"The message is clear. We know we can play better as a team. I think we'll see a different group of guys next game."
Giroux has been quiet. His lone goal of this Eastern Conference semifinal series is on the power play, after an effort where he averaged more than two points a game against Pittsburgh in the first round. His staggering 14 points were second in franchise history to only Tim Kerr in one playoff series.
Giroux has been held scoreless in two straight games. Put in perspective, he went from Jan. 31 to March 29 in the regular season without going pointless in back-to-back games.
Officially, Giroux has not collected a point against New Jersey in 153 minutes, 2 seconds. He has as many points as Devils grinder Stephen Gionta.
In Thursday night's Game 3 loss, Giroux opened himself to speculation that he is injured by not taking a string of five faceoffs, a rarity for the superstar center. Scott Hartnell was left to the take the draws.
Is Giroux hurt? The Flyers won't say. The reality is that at this point in the Stanley Cup playoffs, the only healthy players are the ones who have been watching from the press box.
Frustration is setting in. Coach Peter Laviolette shook up the Flyers' lines on Saturday again, moving Giroux away from Hartnell and Jaromir Jagr. That line has been successful for most of this season.
"I think everyone's frustrated," Hartnell said. "You can tell with [Giroux] that he wants to make something happen every time he's on the ice, and I think we all know that's basically impossible. Whether it's losing a puck battle at the wrong time, or whatever, it seems like it's almost contagious right now. Everybody's doing it.
"It's OK to be frustrated to a point, but we've got to get back our focus and get back to doing what we do well."
Giroux said the Flyers need to do a better job adjusting from their first-round battle against Pittsburgh, which is long over. In fact, Penguins star Sidney Crosby - with plenty of time on his hands now - was in Louisville on Saturday for the Kentucky Derby.

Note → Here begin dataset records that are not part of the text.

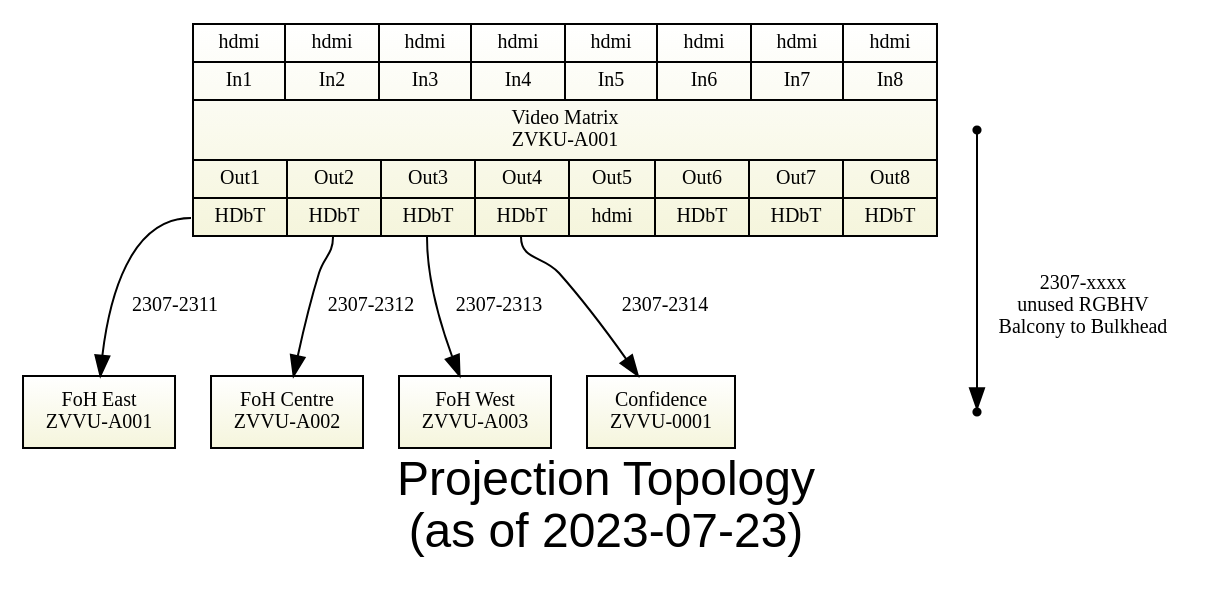
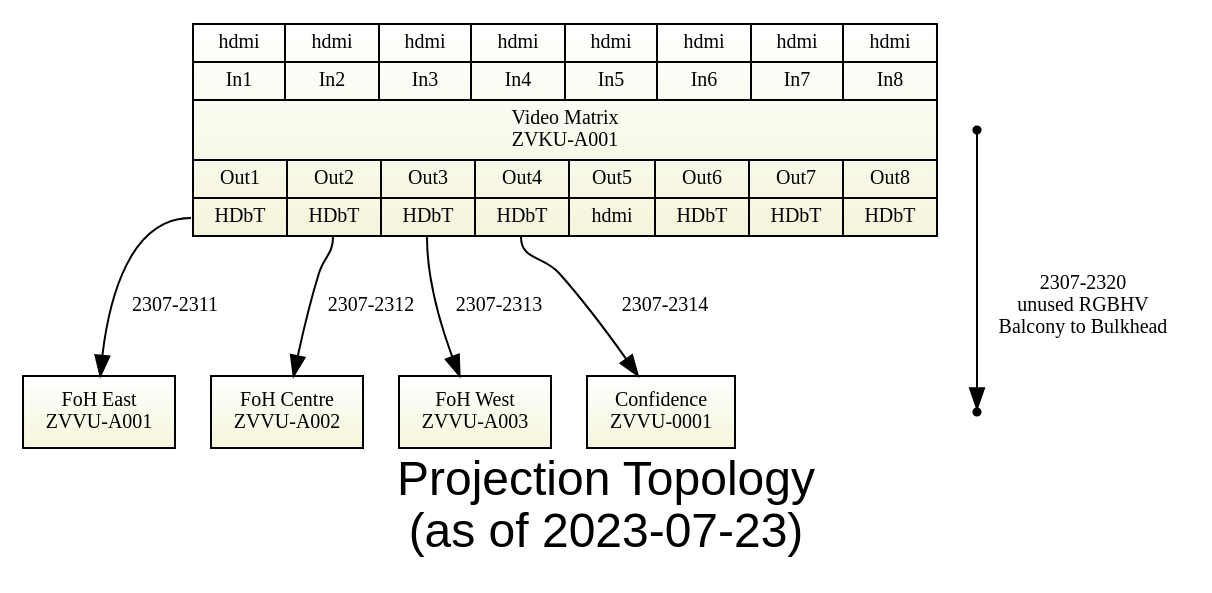
Before and after one commit to avmaint/uactechdoc: the diagram in sdv-topology2-projection.gv, drawn with Graphviz. The commit also changed 2 other files, not shown here.

Commit message:
Updates nursery and RGBHV cables

```diff
--- a/sdv-topology2-projection.gv
+++ b/sdv-topology2-projection.gv
@@ -1,30 +1,30 @@
 digraph projectiontopology { 
 graph [overlap = true, fontsize = 24, 
       label="Projection Topology\n(as of 2023-07-23)",
       fontname = Helvetica]
     
 node [shape=record, style=filled , fillcolor="white:beige",fontsize = 10,  
       gradientangle=270]
 zvkua001 [label="{
   {{<i1>hdmi|In1}|{<i2>hdmi|In2}|{<i3>hdmi|In3}|{<i4>hdmi|In4}|{<i5>hdmi|In5}|{<i6>hdmi|In6}|{<i7>hdmi|In7}|{<i8>hdmi|In8}}
   |Video Matrix\nZVKU-A001|
   {{Out1|<o1>HDbT}|{Out2|<o2>HDbT}|{Out3|<o3>HDbT}|{Out4|<o4>HDbT}|{Out5|<o5>hdmi}|{Out6|<o6>HDbT}|{Out7|<o7>HDbT}|{Out8|<o8>HDbT} } }"]
   
 node [shape=record, tooltip="" ]
  
 zvvua001 [label="{FoH East\nZVVU-A001}"] 
 zvvua002 [label="{FoH Centre\nZVVU-A002}"]
 zvvua003 [label="{FoH West\nZVVU-A003}"]
 zvvu0001 [label="{Confidence\nZVVU-0001}", tooltip="Rear Projector"]
    
 zvkua001:o1 -> zvvua001 [label="2307-2311" fontsize=10]
 zvkua001:o2 -> zvvua002 [label="2307-2312" fontsize=10]
 zvkua001:o3 -> zvvua003 [label="2307-2313" fontsize=10]
 zvkua001:o4 -> zvvu0001 [label="2307-2314" fontsize=10] 
 
 p1 [shape=point]
 p2 [shape=point]
-p1->p2 [label="2307-xxxx\nunused RGBHV\nBalcony to Bulkhead" fontsize=10]
+p1->p2 [label="2307-2320\nunused RGBHV\nBalcony to Bulkhead" fontsize=10]
   
 {rank=same; zvvua003; zvvua002; zvvua001; zvvu0001;  }
 } 
```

"We've got to find the same emotion that we had against Pittsburgh," Giroux said. "There were a lot of things going on in that series. It's not going to be as open as Pittsburgh. We need to understand that.
"If we have to win 1-0, good enough."
In Game 4, the Flyers face the possibility of leaving New Jersey with a chance to be eliminated on Tuesday night in Philadelphia. The Flyers have won only one series in franchise history (1 for 14) when trailing three games to one in a series.
"There's going to be ups and downs," Matt Carle said. "It's not the first time we've been down [this season]. We're only down 2-1. There's a little added pressure in this game. We're trying to approach it as a must-win. We just need to find a way to win one game."
The best chance to win one game is on Giroux's back. He has enjoyed the pressure before, asking for the first shift - and almost magically scoring a goal - with a chance to close out the Penguins in Game 6.
And the Flyers, if anyone, know how crippling it can be to watch an opponent's stars go radio silent in a series.
Giroux, meanwhile, seems unflappable. On Sunday night, it will be business as usual. It's probably not coincidental that the Flyers have not lost three straight games at any point this season and Giroux has never gone more than three consecutive games without points.
"Since the start of the year, I don't think we've ever been the type of team that quits," Giroux said. "We're excited to come back again. I've just got to be patient and wait for my chances."
Contact Frank Seravalli at email@example.com or on Twitter @DNFlyers. Read his blog, "Frequent Flyers," at www.philly.com/frequentflyers.